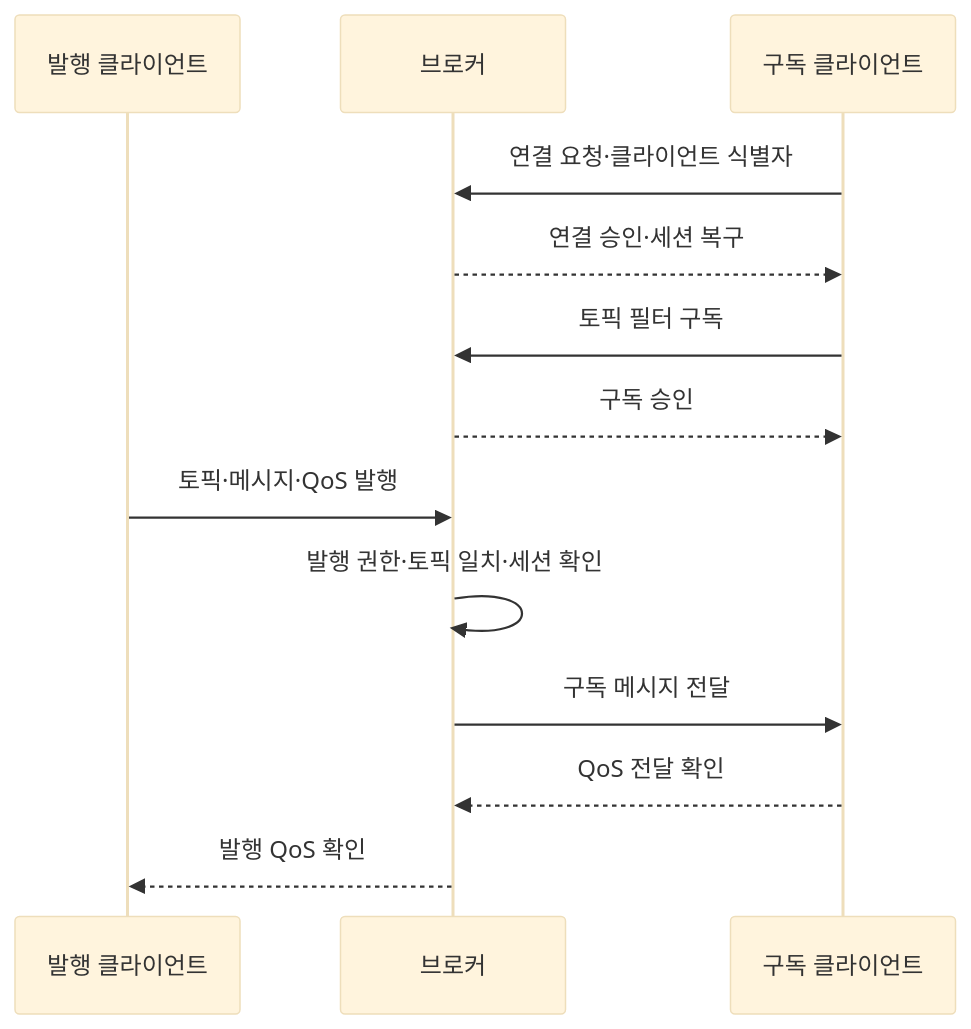
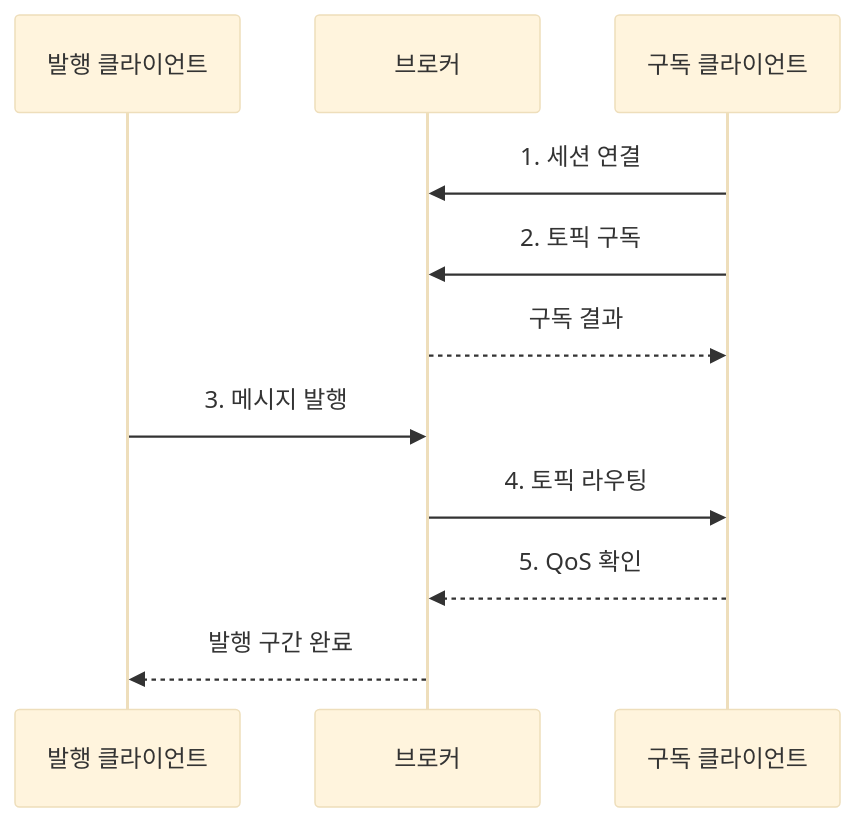
Before and after one commit to agnusdei1207/knowledge-base: the second of 2 diagrams in src/content/docs/notes/04-network/078_mqtt.md, drawn with Mermaid (base theme). The commit also changed other lines of this file and 11 other files, not shown here.

````diff
--- a/src/content/docs/notes/04-network/078_mqtt.md
+++ b/src/content/docs/notes/04-network/078_mqtt.md
@@ -89,15 +84,13 @@
 ```mermaid
 sequenceDiagram
     participant P as 발행 클라이언트
     participant B as 브로커
     participant S as 구독 클라이언트
-    S->>B: 연결 요청·클라이언트 식별자
-    B-->>S: 연결 승인·세션 복구
-    S->>B: 토픽 필터 구독
-    B-->>S: 구독 승인
-    P->>B: 토픽·메시지·QoS 발행
-    B->>B: 발행 권한·토픽 일치·세션 확인
-    B->>S: 구독 메시지 전달
-    S-->>B: QoS 전달 확인
-    B-->>P: 발행 QoS 확인
+    S->>B: 1. 세션 연결
+    S->>B: 2. 토픽 구독
+    B-->>S: 구독 결과
+    P->>B: 3. 메시지 발행
+    B->>S: 4. 토픽 라우팅
+    S-->>B: 5. QoS 확인
+    B-->>P: 발행 구간 완료
 ```
````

------------------------------------

### Work request
Pick out all lines from the data above in which the word "클라이언트" appears.

### Result of the exercise
     participant P as 발행 클라이언트
     participant S as 구독 클라이언트
-    S->>B: 연결 요청·클라이언트 식별자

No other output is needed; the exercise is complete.